On fiscal policy, the Boomers also cannot entirely be blamed. As remarked above, Keynes has given all governments since World War II an excuse to backslide, and neither Ronald Reagan nor George H.W. Bush, the original causes of the U.S. fiscal problem, were Boomers. Furthermore, and utterly unexpectedly, the first Boomer President, Bill Clinton, actually managed to balance the Budget for his last two years in office. He had a crazy stock-market boom to help him do this, but nevertheless, his fiscal rectitude was real, governed by an altogether excessive fear of the omnipotence of the government bond market. However, the appalling backsliding by Bush, Obama and Trump since then has got us into our present appalling state, and all three of those gentlemen are Boomers. Here, however, if Joe Biden either improvers matters or makes matters worse, it will not be a Boomer achievement; he is a member of the preceding Silent generation.

Poor fiscal and monetary policy will produce highly unpleasant outcomes for the American public within the next decade or so; they have not however done so yet. Two other shibboleths have been even more damaging to ordinary Americans’ living standards already: the globalization fetich and the climate change neurosis.
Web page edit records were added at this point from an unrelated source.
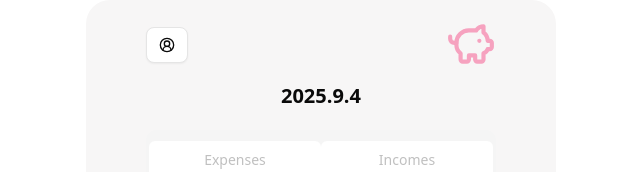
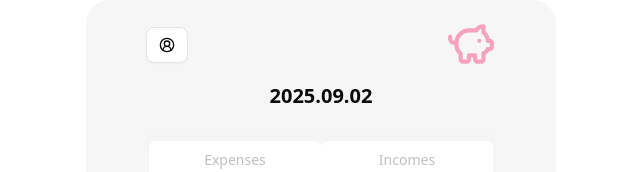
Before and after one commit to takayu7/nextjs-base-project, a Next.js app: page /record in a window 1280 px wide. Shown: the top 172 px of the page, without its empty margins (319-959 px from the left). Built offline with nearby package versions, Linux system fonts and the light colour scheme.

Commit message:
記入画面の修正

```diff
--- a/src/app/components/record/FormField.tsx
+++ b/src/app/components/record/FormField.tsx
@@ -1,7 +1,7 @@
 "use client";
-import React from "react";
-
+import React, { useState } from "react";
 import { BadgeJapaneseYen } from "lucide-react";
+import { categoryTestData } from "@/app/components/home/CategoryDetails";
 
 type FormFieldProps = {
   varient?: "expense" | "income";
@@ -10,6 +10,21 @@ type FormFieldProps = {
 export const FormField: React.FC<FormFieldProps> = ({
   varient = "expense",
 }) => {
+
+  const today = new Date();
+  const formatted = today
+    .toLocaleDateString("ja-JP", {
+      year: "numeric",
+      month: "2-digit",
+      day: "2-digit",
+    })
+    .split("/")
+    .join("-");
+  console.log(today);
+  console.log(formatted);
+  const [date, setDate] = useState<string>(formatted);
+
+  const newData = categoryTestData.filter((i) => i.type === varient);
   return (
     <>
       <ul className="space-y-10 pt-8">
@@ -23,8 +38,8 @@ export const FormField: React.FC<FormFieldProps> = ({
             type="number"
             className={
               varient === "expense"
-                ? "rounded-[3px] border-1 border-[#75A9F9] px-2 py-1 w-[184px] h-[28px]"
-                : "rounded-[3px] border-1 border-[#F06E9C] px-2 py-1 w-[184px] h-[28px]"
+                ? "rounded-[3px] border-1 border-[#75A9F9] px-2 py-1 w-[184px] h-[30px]"
+                : "rounded-[3px] border-1 border-[#F06E9C] px-2 py-1 w-[184px] h-[30px]"
             }
           />
         </li>
@@ -35,10 +50,16 @@ export const FormField: React.FC<FormFieldProps> = ({
           <select
             className={
               varient === "expense"
-                ? "select rounded-[3px] border-1 border-[#75A9F9] px-2 py-1 w-[184px] h-[28px]"
-                : "select rounded-[3px] border-1 border-[#F06E9C] px-2 py-1 w-[184px] h-[28px]"
+                ? "select rounded-[3px] border-1 border-[#75A9F9] px-2 py-1 w-[184px] h-[30px] text-sm"
+                : "select rounded-[3px] border-1 border-[#F06E9C] px-2 py-1 w-[184px] h-[30px] text-sm"
             }
-          />
+          >
+            {newData.map((i) => (
+              <option key={i.id} value={i.id}>
+                {i.category}
+              </option>
+            ))}
+          </select>
         </li>
 
         {/* 日付 */}
@@ -46,10 +67,11 @@ export const FormField: React.FC<FormFieldProps> = ({
           <label>Date</label>
           <input
             type="date"
+            value={date}
             className={
               varient === "expense"
-                ? "rounded-[3px] border-1 border-[#75A9F9] px-2 py-1 w-[184px] h-[28px]"
-                : "rounded-[3px] border-1 border-[#F06E9C] px-2 py-1 w-[184px] h-[28px]"
+                ? "rounded-[3px] border-1 border-[#75A9F9] px-2 py-1 w-[184px] h-[30px]"
+                : "rounded-[3px] border-1 border-[#F06E9C] px-2 py-1 w-[184px] h-[30px]"
             }
           />
         </li>
--- a/src/app/components/record/Record.tsx
+++ b/src/app/components/record/Record.tsx
@@ -1,3 +1,4 @@
+"use client";
 import { Tabs, TabsContent } from "@/components/ui/tabs";
 
 import { TabsButton } from "@/app/components/molecules/TabsButton";
@@ -5,12 +6,24 @@ import { ButtonGroup } from "@/app/components/molecules/ButtonGroup";
 import { FormField } from "@/app/components/record/FormField";
 
 export const Record = () => {
+  const today = new Date();
+  const formatted = today
+    .toLocaleDateString("ja-JP", {
+      year: "numeric",
+      month: "2-digit",
+      day: "2-digit",
+    })
+    .split("/")
+    .join(".");
+  console.log(today);
+  console.log(formatted);
+
   return (
     <>
       <div className="w-[350px]">
         <div className="flex justify-center mt-3 flex-col items-center">
           <h1 className="text-maincolor text-xl font-bold font-mono ">
-            2025.9.4
+            {formatted}
           </h1>
           <div className="flex max-w-full flex-col gap-6">
             <Tabs defaultValue="account" className="w-[350px]">
@@ -31,7 +44,6 @@ export const Record = () => {
                   <ButtonGroup label="Save" varient="income" />
                 </div>
               </TabsContent>
-
             </Tabs>
           </div>
         </div>
```
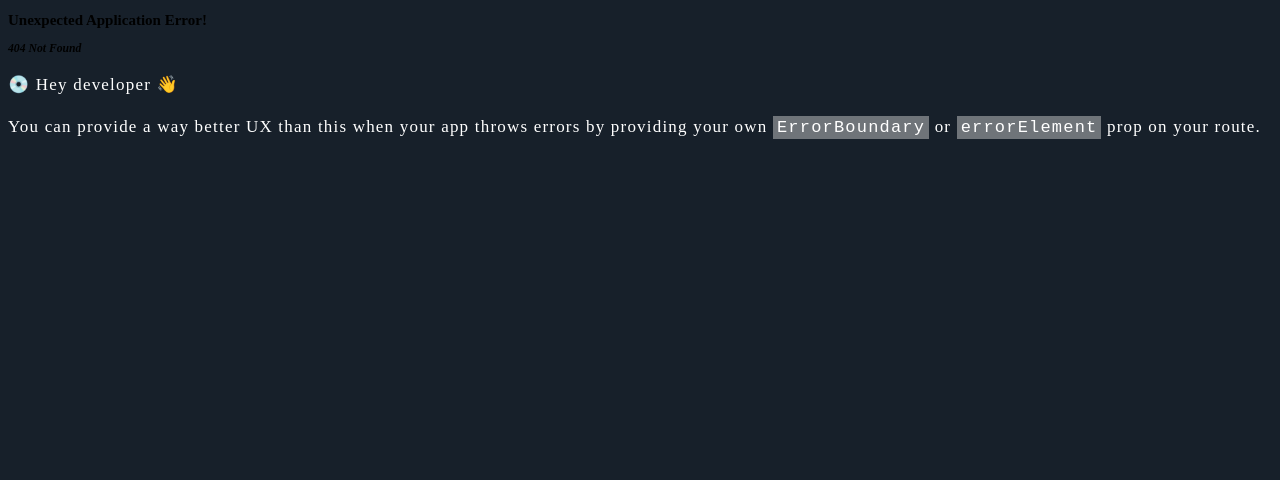
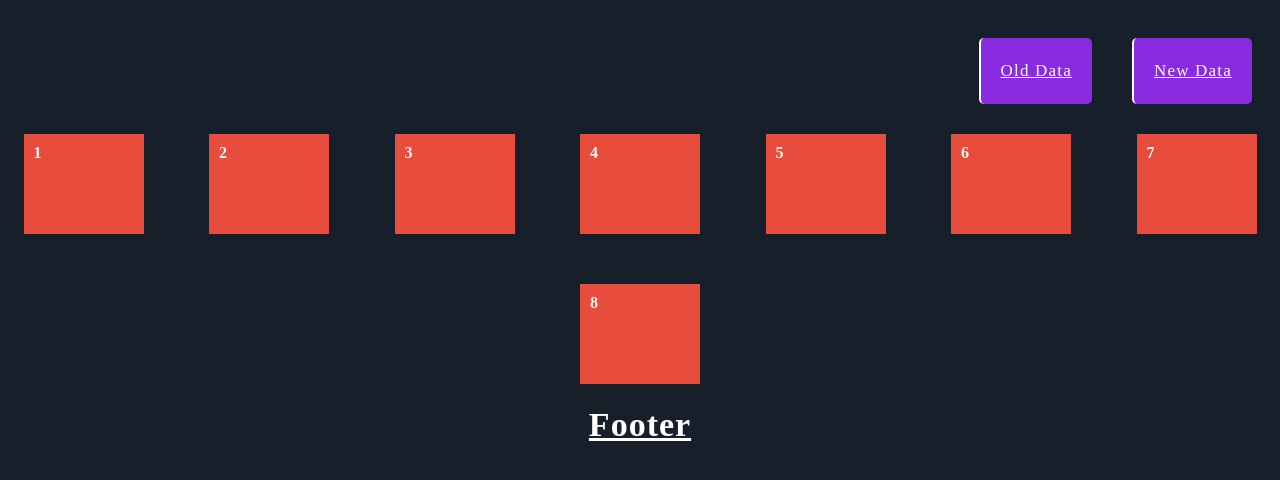
Before and after one commit to alokuidev/tanstack_yt, a React (Vite) app: page /flex in a window 1280 px wide. Before the commit this address had no page. Shown: the top 480 px of the page. Built offline with nearby package versions, Linux system fonts and the light colour scheme.

Commit message:
flex box

```diff
--- a/src/App.css
+++ b/src/App.css
@@ -202,3 +202,19 @@ p.status{
   display: inline-block;
   padding: 0px 20px;
 }
+.flex-container{
+  display: flex;
+  justify-content: space-evenly;
+  align-items: center;
+  gap: 50px;
+  flex-wrap: wrap;
+}
+.child-container{
+  color: #fff;
+  background-color: #e74c3c;
+  width: 100px;
+  height: 80px;
+  padding: 10px;
+  font-size: 16px;
+  font-weight: bold;
+}
--- a/src/App.jsx
+++ b/src/App.jsx
@@ -7,6 +7,7 @@ import './App.css';
 import { QueryClient, QueryClientProvider } from "@tanstack/react-query";
 import { ReactQueryDevtools } from '@tanstack/react-query-devtools';
 import FetchRQInd from "./Component/UI/FetchRQInd";
+import Flex from "./Component/UI/Flex";
 const router = createBrowserRouter([
   {
     path: "/",
@@ -23,6 +24,10 @@ const router = createBrowserRouter([
       {
         path: "trad",
         element: <FetchOld />,
+      },
+      {
+        path: "flex",
+        element: <Flex />,
       },
       {
         path: "/rq",
--- /dev/null
+++ b/src/Component/UI/Flex.jsx
@@ -0,0 +1,16 @@
+const Flex = () =>{
+    return(
+        <div className="flex-container">
+            <div className="child-container">1</div>
+            <div className="child-container">2</div>
+            <div className="child-container">3</div>
+            <div className="child-container">4</div>
+            <div className="child-container">5</div>
+            <div className="child-container">6</div>
+            <div className="child-container">7</div>
+            <div className="child-container">8</div>
+        </div>
+    )
+}
+
+export default Flex;
```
Globalization has allowed excessive immigration, wrecked the living standards of low-skill Americans and outsourced most of the jobs that a reasonably qualified person might want to the Third World, notably China. It has resulted from a hopeless naivete about China, about outsourcing’s propensity to leak valuable intellectual property to unpleasant poorer countries and above all about the malignancy of international institutions.

Globalization is roughly the product of the years 1991-2008, when Boomers were in control of most political, business and financial power structures. Americans who have suffered from this delusory belief and will continue to suffer more from it in the years ahead, can thus blame Boomers as a class for their misfortunes. The “climate change” hysteria, which has allowed scamsters to take over large portions of the global economy and bids fair to worsen its effects, is also very largely a Boomer product. Its fraudulent projections were created by Boomer scientists and pushed by socialist Boomer propagandists seeking to take control of other people’s wealth. Only today are Millennials like Alexandria Ocasio-Cortez taking up the weapons of economic destruction from the aging Boomers.

Andrews makes an excellent case for Boomer responsibility for societal collapse. In the economic sphere, it is not quite as clear-cut – much damage had been done before the Boomers came on the scene. Nevertheless, Boomers have made their own substantial contribution towards making things worse, especially in their own very special areas of globalization and climate change. So yes, Millennials can blame us here also.

I proudly claim that I rejected the Boomer myth from the start, christening the 1960s the “Silly Sixties” at a family dinner party on December 31, 1969. A fat lot of good that skepticism has done me!

(The Bear’s Lair is a weekly column that is intended to appear each Monday, an appropriately gloomy day of the week. Its rationale is that the proportion of “sell” recommendations put out by Wall Street houses remains far below that of “buy” recommendations. Accordingly, investors have an excess of positive information and very little negative information. The column thus takes the ursine view of life and the market, in the hope that it may be usefully different from what investors see elsewhere.)